The use of herbal medicine has been on an increase over time. The most commonly used herbs are ginger, cranberry, valerian, raspberry leaf, chamomile, peppermint, thyme, fenugreek, green tea, sage, anise, garlic and bitter kola. The use of herbal medicine during pregnancy is associated with educational status of women, income level of household and age of women. Herbal medicines were used during pregnancy to treat nausea and vomiting, reduce the risk of preeclampsia, shorten labour and treat common cold and urinary tract infection. Using herbal medicine occasionally causes trouble. Heartburn, pre-mature labour, miscarriage, increase in blood flow, abortion and allergic reactions are the common troubles of herbal medicine use during pregnancy. Using herbal medicine during the first trimester and the third trimester is unsafe for the foetus. Pregnant women should talk to health professionals before consuming any herbal medicines. The unfortunate consequences of using herbal medicine during pregnancy need further study for various herbs. Therefore, clinical trial research should be done to identify unfortunate consequences of herbal medicine use during pregnancy.
Part of the book: Herbal Medicine
Cervical cancer is caused by HPV (human papilloma virus). It is the second most common cancer in women living low developed countries. The components of cervical cancer prevention and control comprises primary prevention, secondary prevention and tertiary prevention. Primary prevention of cervical cancer encompasses prevention of infection with HPV. Giving HPV vaccine for girls aged 9–14 years before they initiate sexual activity is one of the interventions of primary prevention of cervical cancer. Screening and treatment is needed in secondary prevention of cervical cancer. Screening of cervical cancer encompasses testing a target group (women) who are at risk for a cervical pre-cancer. Tertiary prevention of cervical cancer comprises treatment of cervical cancer and palliative care. The components of tertiary care comprise surgery, radiotherapy, chemotherapy and palliative care. Community mobilization, health education and counseling on cervical cancer prevention and control is vital to make ownership on cervical prevention. Monitoring and evaluation of cervical cancer prevention and control on key program indicators should be done regularly.

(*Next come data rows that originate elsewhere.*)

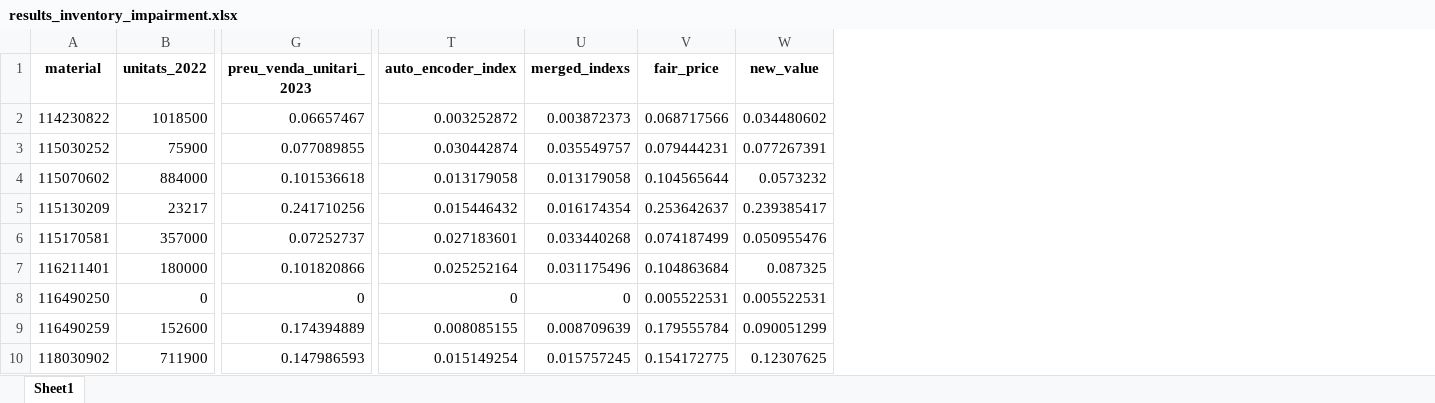
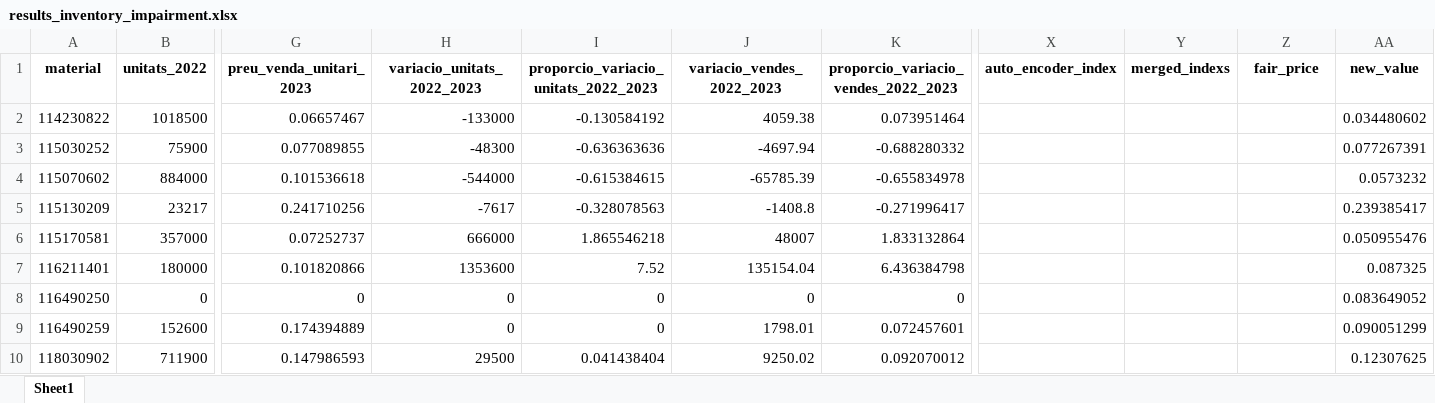
Before and after one commit to caiselvas/challenge-auditoria, an Excel workbook: data/results_inventory_impairment.xlsx, sheet Sheet1, drawn as a sheet; only a part is shown, gaps mark what is left out; values as stored, in another font and other column widths than the file's, no borders; addresses are those after the commit; the diff covers the shown part only; the diff names each change by its address in the sheet, - before the commit and + after, or states it on an @@ line.

```diff
--- a/data/results_inventory_impairment.xlsx (sheet Sheet1)
+++ b/data/results_inventory_impairment.xlsx (sheet Sheet1)
+column H (variacio_unitats_2022_2023), rows 2-10: -133000 | -48300 | -544000 | -7617 | 666000 | 1353600 | 0 | 0 | 29500
+column I, rows 1-10: proporcio_variacio_unitats_2022_2023 | -0.130584192 | -0.636363636 | -0.615384615 | -0.328078563 | 1.865546218 | 7.52 | 0 | 0 | 0.041438404
+column J (variacio_vendes_2022_2023), rows 2-10: 4059.38 | -4697.94 | -65785.39 | -1408.8 | 48007 | 135154.04 | 0 | 1798.01 | 9250.02
+column K, rows 1-10: proporcio_variacio_vendes_2022_2023 | 0.073951464 | -0.688280332 | -0.655834978 | -0.271996417 | 1.833132864 | 6.436384798 | 0 | 0.072457601 | 0.092070012
-X2 (auto_encoder_index): 0.003252872
+X2 (auto_encoder_index): (empty)
-Y2 (merged_indexs): 0.003872373
+Y2 (merged_indexs): (empty)
-Z2 (fair_price): 0.068717566
+Z2 (fair_price): (empty)
-X3 (auto_encoder_index): 0.030442874
+X3 (auto_encoder_index): (empty)
-Y3 (merged_indexs): 0.035549757
+Y3 (merged_indexs): (empty)
-Z3 (fair_price): 0.079444231
+Z3 (fair_price): (empty)
-X4 (auto_encoder_index): 0.013179058
+X4 (auto_encoder_index): (empty)
-Y4 (merged_indexs): 0.013179058
+Y4 (merged_indexs): (empty)
-Z4 (fair_price): 0.104565644
+Z4 (fair_price): (empty)
-X5 (auto_encoder_index): 0.015446432
+X5 (auto_encoder_index): (empty)
-Y5 (merged_indexs): 0.016174354
+Y5 (merged_indexs): (empty)
-Z5 (fair_price): 0.253642637
+Z5 (fair_price): (empty)
-X6 (auto_encoder_index): 0.027183601
+X6 (auto_encoder_index): (empty)
-Y6 (merged_indexs): 0.033440268
+Y6 (merged_indexs): (empty)
-Z6 (fair_price): 0.074187499
+Z6 (fair_price): (empty)
-X7 (auto_encoder_index): 0.025252164
+X7 (auto_encoder_index): (empty)
-Y7 (merged_indexs): 0.031175496
+Y7 (merged_indexs): (empty)
-Z7 (fair_price): 0.104863684
+Z7 (fair_price): (empty)
-X8 (auto_encoder_index): 0
+X8 (auto_encoder_index): (empty)
-Y8 (merged_indexs): 0
+Y8 (merged_indexs): (empty)
-Z8 (fair_price): 0.005522531
+Z8 (fair_price): (empty)
-AA8 (new_value): 0.005522531
+AA8 (new_value): 0.083649052
-X9 (auto_encoder_index): 0.008085155
+X9 (auto_encoder_index): (empty)
-Y9 (merged_indexs): 0.008709639
+Y9 (merged_indexs): (empty)
-Z9 (fair_price): 0.179555784
+Z9 (fair_price): (empty)
-X10 (auto_encoder_index): 0.015149254
+X10 (auto_encoder_index): (empty)
-Y10 (merged_indexs): 0.015757245
+Y10 (merged_indexs): (empty)
-Z10 (fair_price): 0.154172775
+Z10 (fair_price): (empty)
```
Also changed, not shown: 1159 edited cells elsewhere in this sheet, data/inventory_data_clean.xlsx, data/inventory_data_merged.xlsx, 4 other files.
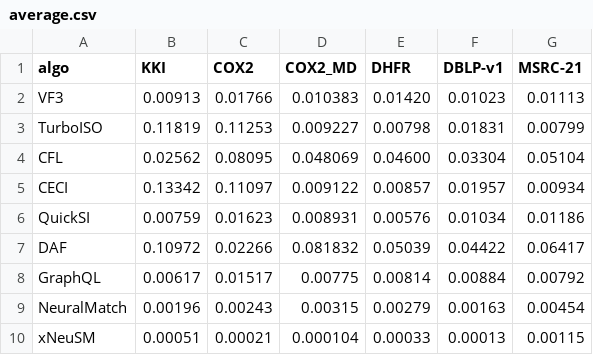
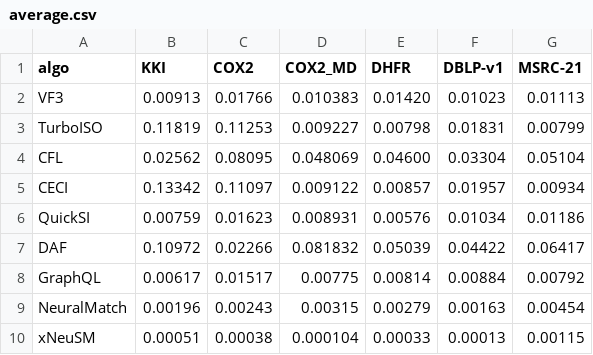
Before and after one commit to martinakaduc/xNeuSM, a CSV file: results/runtime/average.csv, drawn as a sheet.

```diff
--- a/results/runtime/average.csv
+++ b/results/runtime/average.csv
@@ -9,2 +9,2 @@ GraphQL,0.00617,0.01517,0.00775,0.00814,0.00884,0.00792
 NeuralMatch,0.00196,0.00243,0.00315,0.00279,0.00163,0.00454
-xNeuSM,0.00051,0.00021,0.000104,0.00033,0.00013,0.00115
+xNeuSM,0.00051,0.00038,0.000104,0.00033,0.00013,0.00115
```
Also changed, not shown: results/degradation/Accuracy.csv, results/degradation/F1_score.csv, 4 other files.
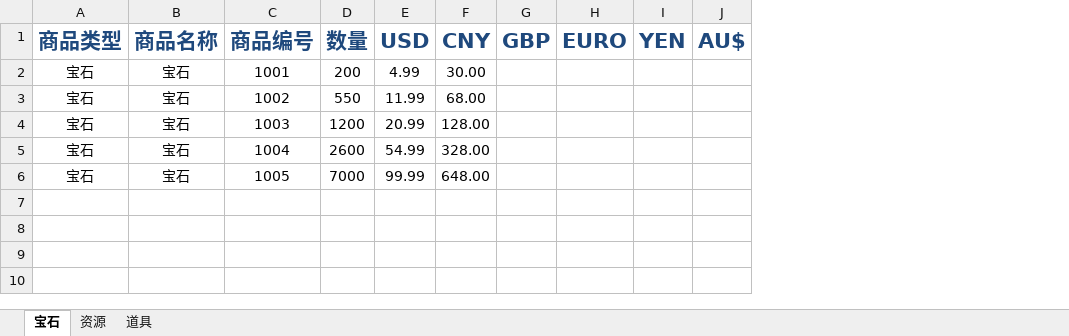
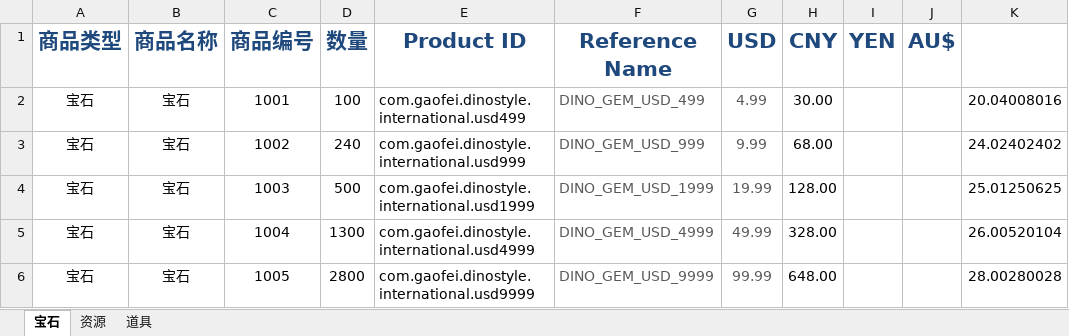
Before and after one commit to gaofeiii/Dino.game-server, an Excel workbook: const/shopping_list.xlsx, sheet 宝石, drawn as a sheet; values as stored, in another font and other column widths than the file's, no borders; removed rows and columns are numbered as before the commit, all else as after; the diff names each change by its address in the sheet, - before the commit and + after, or states it on an @@ line.

```diff
--- a/const/shopping_list.xlsx (sheet 宝石)
+++ b/const/shopping_list.xlsx (sheet 宝石)
+column E (Product ID), rows 2-6: com.gaofei.dinostyle.international.usd499 | com.gaofei.dinostyle.international.usd999 | com.gaofei.dinostyle.international.usd1999 | com.gaofei.dinostyle.international.usd4999 | com.gaofei.dinostyle.international.usd9999
+column F (Reference Name), rows 2-6: DINO_GEM_USD_499 | DINO_GEM_USD_999 | DINO_GEM_USD_1999 | DINO_GEM_USD_4999 | DINO_GEM_USD_9999
-column G (GBP), empty
-column H (EURO), empty
+column K, rows 2-6: 20.04008016 | 24.02402402 | 25.01250625 | 26.00520104 | 28.00280028
-D2 (数量): 200
+D2 (数量): 100
-G2:G6 text colour: black
+G2:G6 text colour: #595959
-D3 (数量): 550
+D3 (数量): 240
-G3 (USD): 11.99
+G3 (USD): 9.99
-D4 (数量): 1200
+D4 (数量): 500
-G4 (USD): 20.99
+G4 (USD): 19.99
-D5 (数量): 2600
+D5 (数量): 1300
-G5 (USD): 54.99
+G5 (USD): 49.99
-D6 (数量): 7000
+D6 (数量): 2800
```
Also changed, not shown: const/dinosaurs.xlsx, 25 other files.
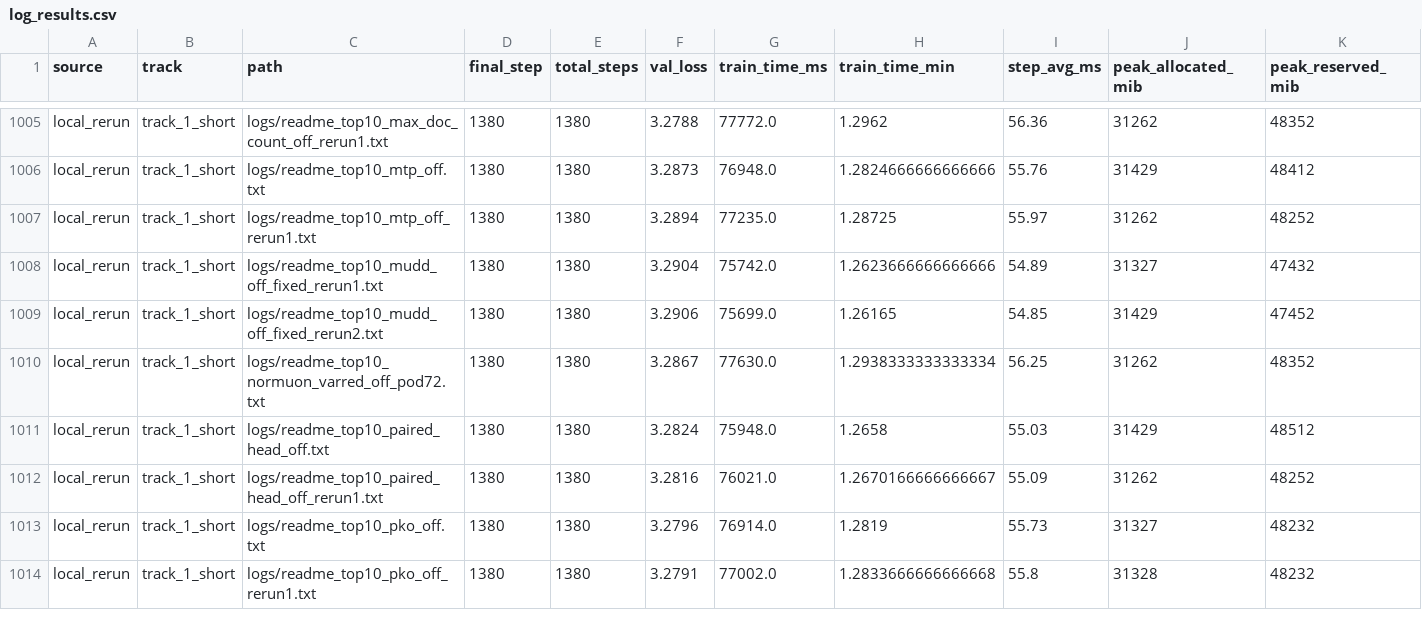
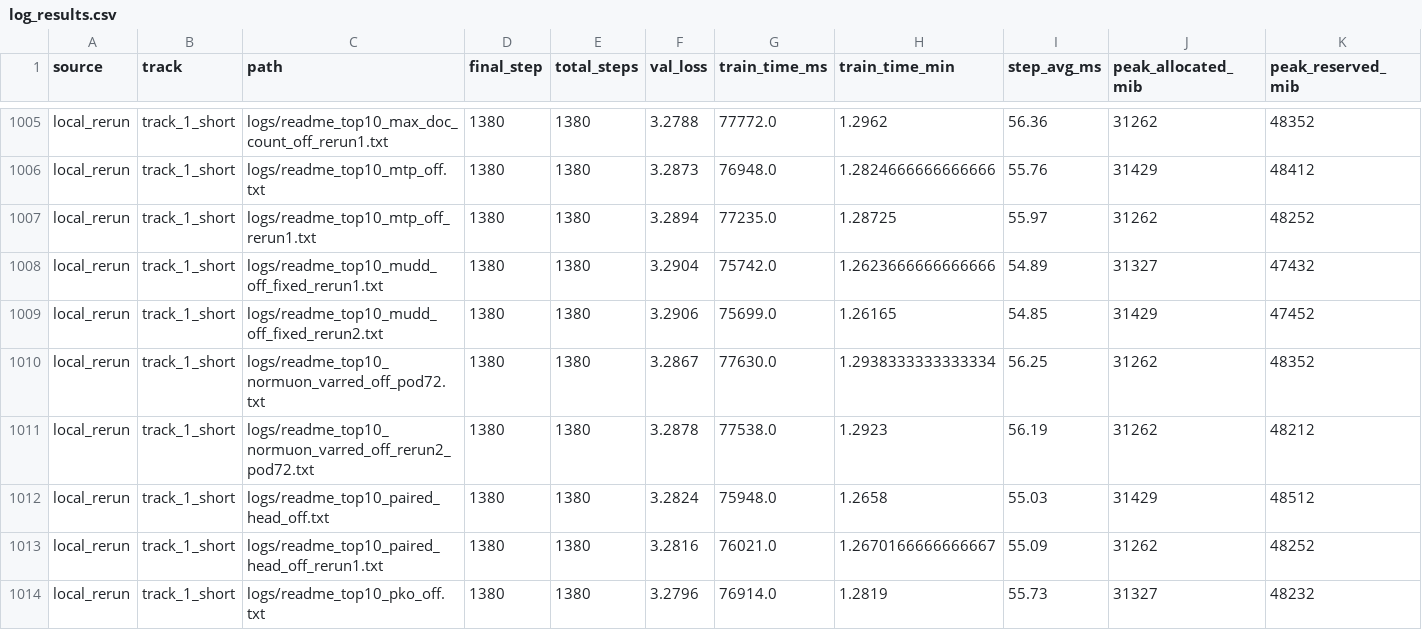
Before and after one commit to novitalabs/modded-nanogpt, a CSV file: experiments/results/log_results.csv, drawn as a sheet; only a part is shown, gaps mark what is left out; the shorter side is filled out with more unchanged rows; rows hold the shown columns only; the diff names each change by its address in the sheet, - before the commit and + after, or states it on an @@ line.

```diff
--- a/experiments/results/log_results.csv
+++ b/experiments/results/log_results.csv
+row 1011: local_rerun | track_1_short | logs/readme_top10_normuon_varred_off_rerun2_pod72.txt | 1380 | 1380 | 3.2878 | 77538.0 | 1.2923 | 56.19 | 31262 | 48212
```
Also changed, not shown: experiments/results/local_reruns.csv, experiments/results/readme_top10_ablation_results.csv, 5 other files.
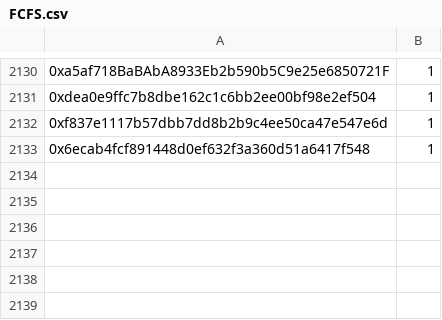
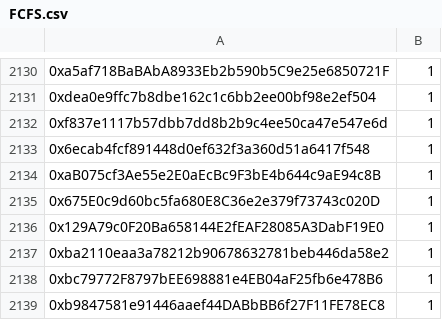
Before and after one commit to jesuzzback/drippp, a CSV file: data/FCFS.csv, drawn as a sheet; only a part is shown, gaps mark what is left out; the diff names each change by its address in the sheet, - before the commit and + after, or states it on an @@ line.

Commit message:
Update FCFS.csv

```diff
--- a/data/FCFS.csv
+++ b/data/FCFS.csv
+row 2134: 0xaB075cf3Ae55e2E0aEcBc9F3bE4b644c9aE94c8B | 1
+row 2135: 0x675E0c9d60bc5fa680E8C36e2e379f73743c020D | 1
+row 2136: 0x129A79c0F20Ba658144E2fEAF28085A3DabF19E0 | 1
+row 2137: 0xba2110eaa3a78212b90678632781beb446da58e2 | 1
+row 2138: 0xbc79772F8797bEE698881e4EB04aF25fb6e478B6 | 1
+row 2139: 0xb9847581e91446aaef44DABbBB6f27F11FE78EC8 | 1
```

Part of the book: Cervical Cancer
Malnutrition is defined as deficiency or excess of nutrition consumption. It is can be undernutrition and overnutrition. Malnutrition contributed to more than third of child death. There is no single cause of malnutrition. The causes of malnutrition can be categorized as immediate, underlying, and basic. The immediate-level causes of malnutrition comprise inadequate dietary intake and disease conditions. The underlying-level causes include insufficient household food security, inadequate social and care environment and insufficient health service, and unhealthy environment. The basic-level causes of malnutrition consist climate variability and extremes, sociocultural, economic, and political context. Undernutrition is specifically caused by deficiency of energy, vitamin, and minerals. Overnutrition is specifically is caused by overconsumption of energy and micronutrients. The causes of overnutrition are not clearly put in many studies. Therefore, studies that focus on cause of overnutrition should be done by incorporating both developed and undeveloped countries.
Part of the book: Combating Malnutrition Through Sustainable Approaches